- Assignment -
A single number is wanted: how many lines of the data include the string "input".

- Data for processing -
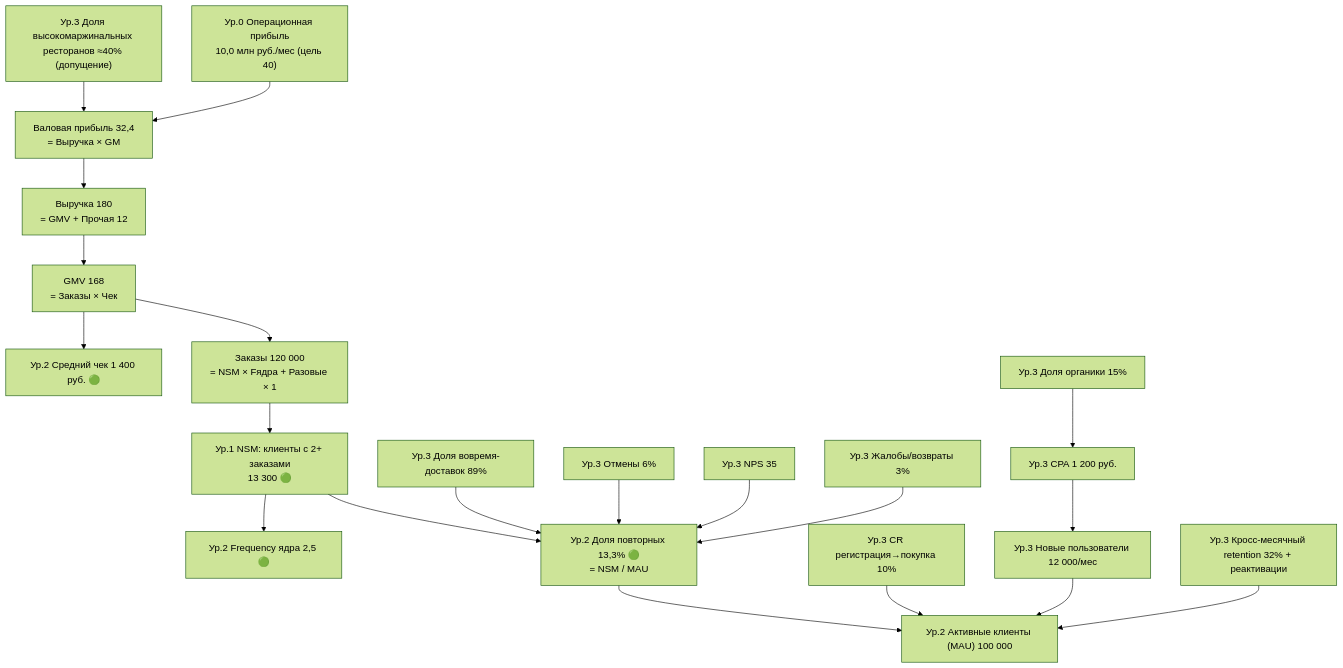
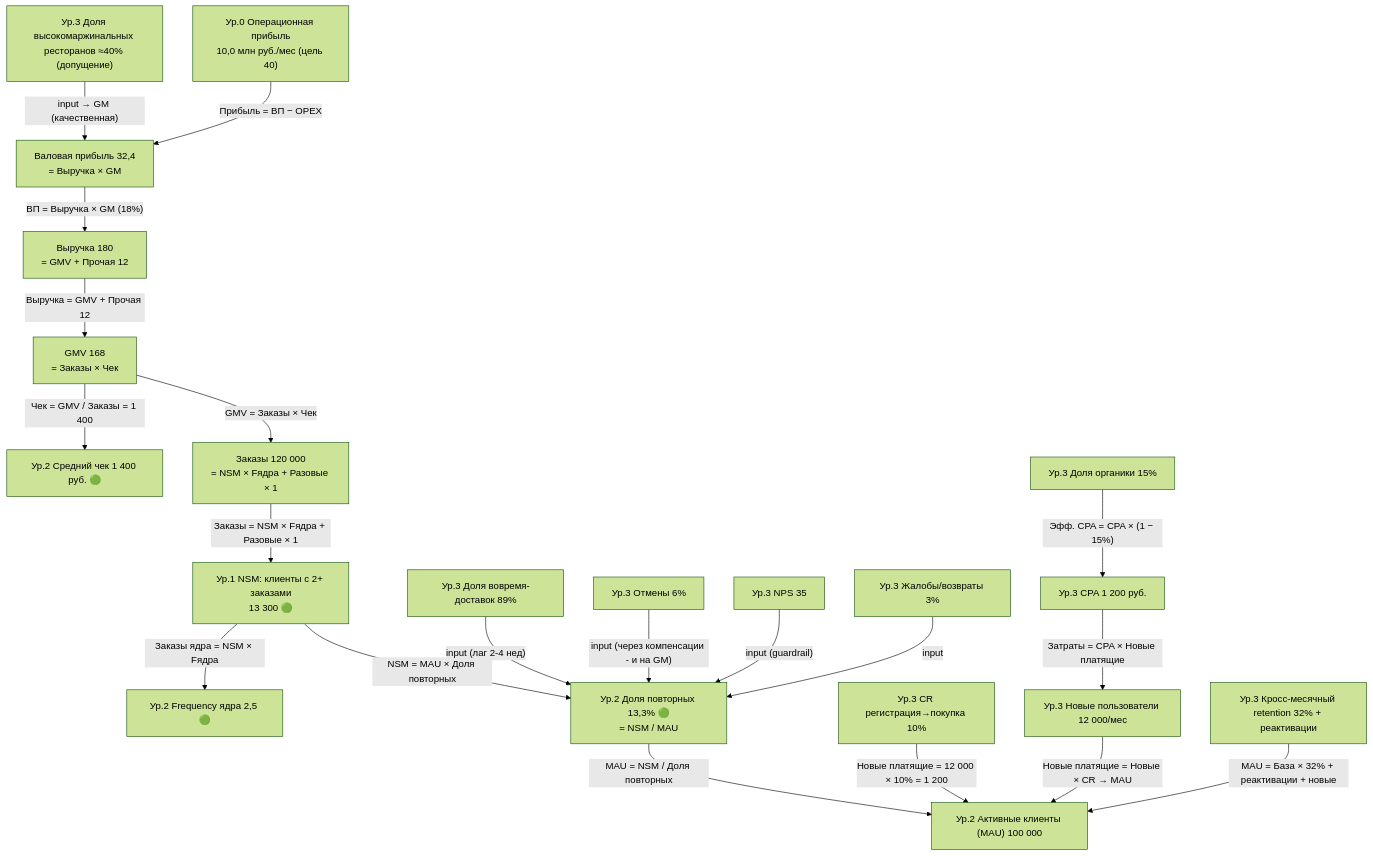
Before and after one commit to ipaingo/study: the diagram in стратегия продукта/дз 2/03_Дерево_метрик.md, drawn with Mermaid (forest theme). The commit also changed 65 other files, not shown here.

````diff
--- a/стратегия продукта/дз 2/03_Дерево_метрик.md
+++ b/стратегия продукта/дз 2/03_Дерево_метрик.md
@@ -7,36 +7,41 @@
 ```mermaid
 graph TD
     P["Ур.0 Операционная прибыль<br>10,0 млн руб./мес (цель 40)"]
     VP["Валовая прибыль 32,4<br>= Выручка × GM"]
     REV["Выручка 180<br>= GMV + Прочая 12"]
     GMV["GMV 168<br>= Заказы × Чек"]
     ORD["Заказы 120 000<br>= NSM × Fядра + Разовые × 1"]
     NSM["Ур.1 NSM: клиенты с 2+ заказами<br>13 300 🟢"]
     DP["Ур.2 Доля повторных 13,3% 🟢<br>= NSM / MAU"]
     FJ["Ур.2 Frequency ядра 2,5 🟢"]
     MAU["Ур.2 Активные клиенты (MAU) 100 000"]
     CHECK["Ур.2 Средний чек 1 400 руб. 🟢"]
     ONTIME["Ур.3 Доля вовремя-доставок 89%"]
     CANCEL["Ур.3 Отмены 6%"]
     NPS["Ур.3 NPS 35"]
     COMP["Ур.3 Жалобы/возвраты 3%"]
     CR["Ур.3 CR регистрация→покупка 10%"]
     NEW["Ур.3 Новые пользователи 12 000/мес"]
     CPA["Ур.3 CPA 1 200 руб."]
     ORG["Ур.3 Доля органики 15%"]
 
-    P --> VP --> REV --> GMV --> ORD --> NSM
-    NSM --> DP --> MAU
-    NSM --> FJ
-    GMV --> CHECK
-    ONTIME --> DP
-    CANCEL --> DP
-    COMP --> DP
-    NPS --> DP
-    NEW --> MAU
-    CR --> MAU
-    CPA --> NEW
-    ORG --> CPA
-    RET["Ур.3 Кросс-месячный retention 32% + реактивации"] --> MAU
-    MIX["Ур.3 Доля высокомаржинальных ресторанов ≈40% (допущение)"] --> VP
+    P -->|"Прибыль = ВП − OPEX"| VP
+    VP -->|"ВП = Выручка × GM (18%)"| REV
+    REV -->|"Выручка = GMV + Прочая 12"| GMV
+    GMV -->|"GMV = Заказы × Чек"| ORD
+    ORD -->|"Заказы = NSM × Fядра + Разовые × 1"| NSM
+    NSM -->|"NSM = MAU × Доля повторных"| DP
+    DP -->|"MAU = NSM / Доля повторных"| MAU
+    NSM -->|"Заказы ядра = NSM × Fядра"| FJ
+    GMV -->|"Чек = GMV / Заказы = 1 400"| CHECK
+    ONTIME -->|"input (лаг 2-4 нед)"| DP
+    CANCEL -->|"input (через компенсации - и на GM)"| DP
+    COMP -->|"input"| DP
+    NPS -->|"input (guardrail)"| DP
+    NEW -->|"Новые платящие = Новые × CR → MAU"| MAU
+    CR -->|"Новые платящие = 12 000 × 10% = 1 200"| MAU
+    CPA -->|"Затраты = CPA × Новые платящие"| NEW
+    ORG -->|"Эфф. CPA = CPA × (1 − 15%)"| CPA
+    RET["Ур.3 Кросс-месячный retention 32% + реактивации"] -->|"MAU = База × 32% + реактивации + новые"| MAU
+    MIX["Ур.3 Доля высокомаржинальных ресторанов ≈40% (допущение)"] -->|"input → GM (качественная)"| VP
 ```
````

- Response area -
5